Discussion in 'Commercial Snow Removal' started by bigmike35, Nov 9, 2002.

  1. bigmike35

    bigmike35 Junior Member
    from buffalo
    Messages: 10

    Hello to the plowing world.
    I am looking for some basic info on different trucks. I would like to do some residential plowing like driveways & very small lots.
    Can anyone recomend trucks? I was thinking like an s-10, ford ranger, gmc sonoma etc...
     
  2. paul soccodato

    paul soccodato Senior Member
    Messages: 430

    i always plowed my driveway accounts with my pickups, till i bought a jeep!
     
  3. speedracer241

    speedracer241 Senior Member
    Messages: 325

    Try doing a search for the brand of truck you like. There have been lots of posts about different trucks and who likes what.

    Personally I use an older bodied Dodge 1/2 ton.

    I guess its just what brand you like.

    And let me welcome you to Plowsite:waving:
    Mark K
     
  4. cat320

    cat320 2000 Club Member
    Messages: 2,223

    If your gonna do drives and sidewalks a small truck it great.But if your doing largers drives and commercial go bigger at least 3/4 ton in my opinion.All depends on your needs and if your buying a used one getting a good deal .
     
  5. paul soccodato

    paul soccodato Senior Member
    Messages: 430

    depends on the size of the drives, straight pushes or a lot of backplowing, turning, backing up, etc..
    to build on my first post i used my pickups to plow my accounts, and on some driveways, the truck would take up the entire driveway. so you would do a lot more with the shovels. now my jeep is perfect for these small drives, but for my big lots i use the pickups.
    again depends on the job, and what you're comfortable plowing with.
     
  6. SnoJob67

    SnoJob67 Senior Member
    Messages: 384

    I would say that unless you plan on keeping th vehicle for more than a first vehicle to learn how to plow with, save your money and buy the smallest, most maneuverable vehicle you can.

    A shortbed, S-10, Ranger, Jeep, Bronco, or Blazer would be ideal unless you have many established customers. There is a member from Illinois here that I think may have a perfect plow for that setup (Sno-Way which is lighter than comparable plows due to the Lexan moldboard). Last I saw his asking price was $700 without a frame. That is a good price unless the plow is junk, which I doubt.

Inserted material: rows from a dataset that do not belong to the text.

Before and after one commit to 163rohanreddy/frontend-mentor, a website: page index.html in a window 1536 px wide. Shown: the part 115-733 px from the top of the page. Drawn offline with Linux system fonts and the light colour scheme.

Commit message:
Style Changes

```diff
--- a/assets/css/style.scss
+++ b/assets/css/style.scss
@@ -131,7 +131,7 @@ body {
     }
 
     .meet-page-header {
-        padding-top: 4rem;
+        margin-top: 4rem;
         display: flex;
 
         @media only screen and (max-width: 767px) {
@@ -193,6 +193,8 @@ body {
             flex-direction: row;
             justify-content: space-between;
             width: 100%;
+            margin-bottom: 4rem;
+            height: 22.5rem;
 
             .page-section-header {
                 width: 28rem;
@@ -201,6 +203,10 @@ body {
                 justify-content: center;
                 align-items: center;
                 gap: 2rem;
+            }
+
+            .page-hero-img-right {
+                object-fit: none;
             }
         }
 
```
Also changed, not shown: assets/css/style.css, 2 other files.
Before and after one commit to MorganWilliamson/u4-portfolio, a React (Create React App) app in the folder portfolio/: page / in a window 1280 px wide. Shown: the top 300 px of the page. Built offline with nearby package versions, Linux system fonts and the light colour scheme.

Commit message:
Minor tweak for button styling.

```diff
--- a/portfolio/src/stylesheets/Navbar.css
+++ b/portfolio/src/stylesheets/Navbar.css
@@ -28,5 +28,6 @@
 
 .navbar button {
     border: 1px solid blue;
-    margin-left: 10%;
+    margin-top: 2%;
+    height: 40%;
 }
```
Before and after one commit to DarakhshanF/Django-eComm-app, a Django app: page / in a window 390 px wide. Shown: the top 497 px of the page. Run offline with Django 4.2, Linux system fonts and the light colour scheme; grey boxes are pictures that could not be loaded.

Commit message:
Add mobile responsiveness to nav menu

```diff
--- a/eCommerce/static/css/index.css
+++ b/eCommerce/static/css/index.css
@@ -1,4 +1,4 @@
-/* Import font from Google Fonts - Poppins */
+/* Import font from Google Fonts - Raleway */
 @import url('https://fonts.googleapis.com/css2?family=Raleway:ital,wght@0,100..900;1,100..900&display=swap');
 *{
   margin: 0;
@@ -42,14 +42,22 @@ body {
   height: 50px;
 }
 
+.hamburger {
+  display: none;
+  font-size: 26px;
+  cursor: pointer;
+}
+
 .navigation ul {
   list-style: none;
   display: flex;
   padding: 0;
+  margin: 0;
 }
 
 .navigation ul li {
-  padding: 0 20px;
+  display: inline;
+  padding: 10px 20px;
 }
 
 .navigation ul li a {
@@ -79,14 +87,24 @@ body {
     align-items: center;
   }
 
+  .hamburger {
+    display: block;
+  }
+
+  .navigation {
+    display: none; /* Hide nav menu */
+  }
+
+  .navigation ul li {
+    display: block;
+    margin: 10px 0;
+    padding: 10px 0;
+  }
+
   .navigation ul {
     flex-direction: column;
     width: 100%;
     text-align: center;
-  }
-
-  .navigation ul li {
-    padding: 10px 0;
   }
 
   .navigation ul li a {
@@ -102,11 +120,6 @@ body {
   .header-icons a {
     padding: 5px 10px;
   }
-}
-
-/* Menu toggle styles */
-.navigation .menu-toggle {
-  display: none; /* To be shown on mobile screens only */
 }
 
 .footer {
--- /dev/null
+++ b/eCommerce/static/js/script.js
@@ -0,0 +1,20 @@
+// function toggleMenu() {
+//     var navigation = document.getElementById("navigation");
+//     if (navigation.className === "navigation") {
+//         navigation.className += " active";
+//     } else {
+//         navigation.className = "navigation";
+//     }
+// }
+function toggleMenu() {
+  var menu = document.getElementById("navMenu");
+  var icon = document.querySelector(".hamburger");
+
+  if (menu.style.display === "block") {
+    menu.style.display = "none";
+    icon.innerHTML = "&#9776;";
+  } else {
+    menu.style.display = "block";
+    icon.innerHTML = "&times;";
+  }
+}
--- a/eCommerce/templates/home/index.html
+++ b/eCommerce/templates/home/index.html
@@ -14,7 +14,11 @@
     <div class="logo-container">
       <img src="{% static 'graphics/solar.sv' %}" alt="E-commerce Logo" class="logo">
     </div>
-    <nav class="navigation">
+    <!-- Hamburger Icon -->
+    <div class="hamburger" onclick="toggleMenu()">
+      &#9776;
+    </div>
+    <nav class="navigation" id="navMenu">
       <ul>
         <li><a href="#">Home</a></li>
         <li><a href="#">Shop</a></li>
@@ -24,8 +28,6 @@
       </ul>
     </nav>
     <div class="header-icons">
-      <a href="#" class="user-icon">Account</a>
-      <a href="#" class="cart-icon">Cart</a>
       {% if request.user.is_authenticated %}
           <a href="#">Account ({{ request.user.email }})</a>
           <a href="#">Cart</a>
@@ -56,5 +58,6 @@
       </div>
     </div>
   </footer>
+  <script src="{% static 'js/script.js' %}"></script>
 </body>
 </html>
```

    If you could find an older fullsize Bronco/Blazer/Jimmy with a plow mounted in decent shape, that would be a great way to "get your feet wet" without buying a much more costly setup. Befriend a fellow plowman in your area, and he may be willing to go take a look at and evaluate some used setups like that if you can find them. He would be likely to know from experience the things to look and listen for when buying a used plow rig. You don't have to have a cherry rig, as long as you have something that has been properly maintained and it hasn't sustained any unusual abuse beyond normal plowing conditions.

    I had a sub plow for me with the oldest, junkiest looking blazer with a plow that looked like the predecessor of the Snow Bear. I didn't care because the price was right and I had backup for him in case anything happened. He made it through 4 wet 1.5"-4" snowfalls plowing a 5 acre lot by himself last season.

    Again, I had backup, but it shows that something in a little better shape could still be quite viable, especially because driveway plowing (longer drives) can be much easier on a truck than the back and forth of backdragging drives or all the back and forth of commercial plowing. Brake systems and drivetrains undergo very unusual use patterns during such use and this is not primarily what any vehicle was meant to withstand.
     
  7. Snoworks

    Snoworks Senior Member
    Messages: 466

    I will keep my comments short.

    If you are planning on doing driveways large or small and smaller commercial lots, I would recomend buying a Jeep Wrangler Sport. Hands down the best driveway plow truck I have ever used or seen. Stick a rear plow on it and the truck is a driveway hog, eats up driveways quick, really quick!

    I guess it also depends on how long you plan on being in the game, and what type of plowing you want to be doing, say three years down the road. One thing you don't want to do is buy a new truck that will not be practical when your buisness needs change.

    Just my two cents worth.